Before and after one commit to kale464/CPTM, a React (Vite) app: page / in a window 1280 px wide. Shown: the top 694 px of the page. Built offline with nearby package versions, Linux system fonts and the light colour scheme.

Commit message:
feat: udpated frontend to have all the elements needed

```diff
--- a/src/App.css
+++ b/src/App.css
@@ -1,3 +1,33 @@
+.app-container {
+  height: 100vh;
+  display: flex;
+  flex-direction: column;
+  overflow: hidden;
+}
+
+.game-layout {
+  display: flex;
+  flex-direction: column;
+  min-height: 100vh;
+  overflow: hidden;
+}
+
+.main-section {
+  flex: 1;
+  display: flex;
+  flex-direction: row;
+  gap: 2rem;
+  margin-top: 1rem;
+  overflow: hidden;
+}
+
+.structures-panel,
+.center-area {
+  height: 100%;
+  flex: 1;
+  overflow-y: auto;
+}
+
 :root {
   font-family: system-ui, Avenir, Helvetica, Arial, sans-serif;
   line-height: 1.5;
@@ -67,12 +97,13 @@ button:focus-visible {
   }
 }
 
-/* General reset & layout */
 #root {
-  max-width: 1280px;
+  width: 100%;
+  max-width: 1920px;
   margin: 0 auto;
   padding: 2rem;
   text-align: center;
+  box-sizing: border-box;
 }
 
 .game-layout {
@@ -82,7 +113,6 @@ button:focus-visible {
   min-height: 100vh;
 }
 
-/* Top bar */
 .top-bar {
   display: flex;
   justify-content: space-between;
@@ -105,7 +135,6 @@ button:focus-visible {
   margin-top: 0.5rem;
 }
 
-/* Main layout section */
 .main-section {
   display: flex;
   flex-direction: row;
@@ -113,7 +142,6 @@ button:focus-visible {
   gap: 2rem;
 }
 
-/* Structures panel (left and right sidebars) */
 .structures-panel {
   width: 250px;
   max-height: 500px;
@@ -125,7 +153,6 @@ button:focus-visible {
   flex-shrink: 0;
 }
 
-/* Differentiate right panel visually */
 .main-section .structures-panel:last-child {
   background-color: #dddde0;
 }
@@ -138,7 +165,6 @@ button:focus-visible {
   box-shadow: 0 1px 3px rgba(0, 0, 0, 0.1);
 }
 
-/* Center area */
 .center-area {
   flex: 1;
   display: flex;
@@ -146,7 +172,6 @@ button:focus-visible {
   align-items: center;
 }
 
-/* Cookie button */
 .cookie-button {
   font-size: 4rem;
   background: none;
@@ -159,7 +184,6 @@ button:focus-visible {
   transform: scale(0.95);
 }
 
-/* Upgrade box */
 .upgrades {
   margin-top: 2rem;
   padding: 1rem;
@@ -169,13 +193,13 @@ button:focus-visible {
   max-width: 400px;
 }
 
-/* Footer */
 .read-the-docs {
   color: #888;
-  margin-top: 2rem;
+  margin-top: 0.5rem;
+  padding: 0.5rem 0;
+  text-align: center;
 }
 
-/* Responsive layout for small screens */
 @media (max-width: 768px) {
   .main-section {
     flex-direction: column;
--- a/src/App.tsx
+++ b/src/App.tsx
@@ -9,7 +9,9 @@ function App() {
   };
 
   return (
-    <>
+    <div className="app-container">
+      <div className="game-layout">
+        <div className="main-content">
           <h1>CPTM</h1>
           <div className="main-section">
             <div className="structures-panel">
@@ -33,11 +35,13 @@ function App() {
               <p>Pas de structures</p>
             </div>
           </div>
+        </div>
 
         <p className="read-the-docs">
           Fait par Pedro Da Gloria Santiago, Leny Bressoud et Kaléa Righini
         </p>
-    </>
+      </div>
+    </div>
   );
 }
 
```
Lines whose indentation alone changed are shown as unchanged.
┄┄┄┄┄┄┄┄┄┄┄┄┄┄┄┄┄┄┄┄
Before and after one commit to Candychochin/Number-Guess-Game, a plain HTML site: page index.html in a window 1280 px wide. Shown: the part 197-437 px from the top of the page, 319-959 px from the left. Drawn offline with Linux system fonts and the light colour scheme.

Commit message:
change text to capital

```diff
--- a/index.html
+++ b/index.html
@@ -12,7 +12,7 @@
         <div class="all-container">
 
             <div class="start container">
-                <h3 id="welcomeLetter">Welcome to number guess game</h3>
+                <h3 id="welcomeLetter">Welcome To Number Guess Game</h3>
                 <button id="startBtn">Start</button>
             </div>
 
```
┄┄┄┄┄┄┄┄┄┄┄┄┄┄┄┄┄┄┄┄
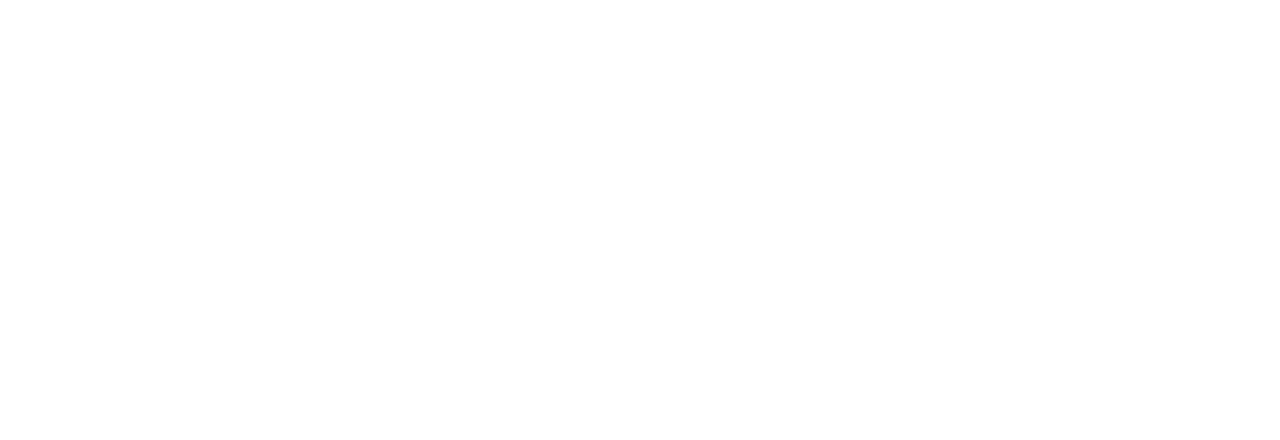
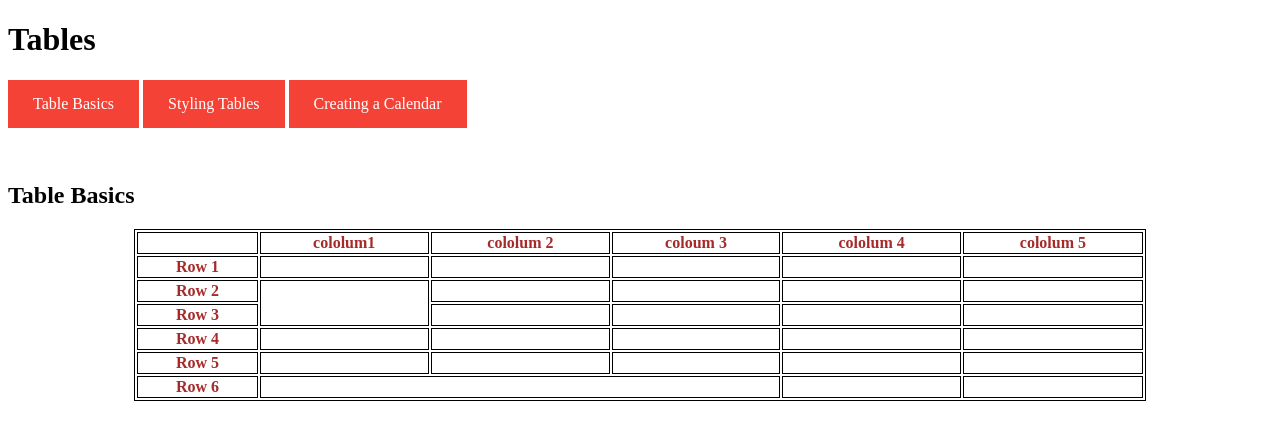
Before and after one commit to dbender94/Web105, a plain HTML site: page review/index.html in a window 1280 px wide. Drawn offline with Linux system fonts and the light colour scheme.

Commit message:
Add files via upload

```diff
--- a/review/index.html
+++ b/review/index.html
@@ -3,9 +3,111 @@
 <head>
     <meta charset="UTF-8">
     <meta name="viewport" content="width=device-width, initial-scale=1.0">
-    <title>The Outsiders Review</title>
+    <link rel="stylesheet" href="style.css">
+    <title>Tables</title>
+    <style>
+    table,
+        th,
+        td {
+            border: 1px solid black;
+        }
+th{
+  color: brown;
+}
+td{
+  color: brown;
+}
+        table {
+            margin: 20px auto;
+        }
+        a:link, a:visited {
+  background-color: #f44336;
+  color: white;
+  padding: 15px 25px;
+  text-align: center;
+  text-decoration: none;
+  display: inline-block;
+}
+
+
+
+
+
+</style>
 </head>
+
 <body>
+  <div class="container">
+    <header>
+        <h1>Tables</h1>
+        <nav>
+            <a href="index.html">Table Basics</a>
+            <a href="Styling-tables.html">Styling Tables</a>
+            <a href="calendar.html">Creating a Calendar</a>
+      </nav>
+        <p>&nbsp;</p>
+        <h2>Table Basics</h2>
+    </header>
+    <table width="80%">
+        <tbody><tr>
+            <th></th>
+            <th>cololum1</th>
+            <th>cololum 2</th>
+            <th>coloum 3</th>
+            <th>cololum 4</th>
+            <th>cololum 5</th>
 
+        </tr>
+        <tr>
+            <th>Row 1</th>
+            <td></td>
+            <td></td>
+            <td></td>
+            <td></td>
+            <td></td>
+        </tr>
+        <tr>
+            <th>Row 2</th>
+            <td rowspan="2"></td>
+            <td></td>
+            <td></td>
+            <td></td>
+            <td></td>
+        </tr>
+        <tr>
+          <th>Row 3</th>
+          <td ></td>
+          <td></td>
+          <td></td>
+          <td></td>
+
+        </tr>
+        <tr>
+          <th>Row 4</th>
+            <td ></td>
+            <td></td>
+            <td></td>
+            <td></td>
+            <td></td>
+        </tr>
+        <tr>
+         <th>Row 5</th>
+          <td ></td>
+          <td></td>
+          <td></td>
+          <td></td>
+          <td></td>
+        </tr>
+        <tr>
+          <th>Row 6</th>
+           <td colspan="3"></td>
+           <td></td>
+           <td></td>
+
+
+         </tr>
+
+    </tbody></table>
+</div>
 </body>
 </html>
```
┄┄┄┄┄┄┄┄┄┄┄┄┄┄┄┄┄┄┄┄
• [WHAT TO DO]
Go through the entries and copy every line with "panel".

• [EXERCISE OUTPUT]
+.structures-panel,
-/* Structures panel (left and right sidebars) */
 .structures-panel {
-/* Differentiate right panel visually */
 .main-section .structures-panel:last-child {
             <div className="structures-panel">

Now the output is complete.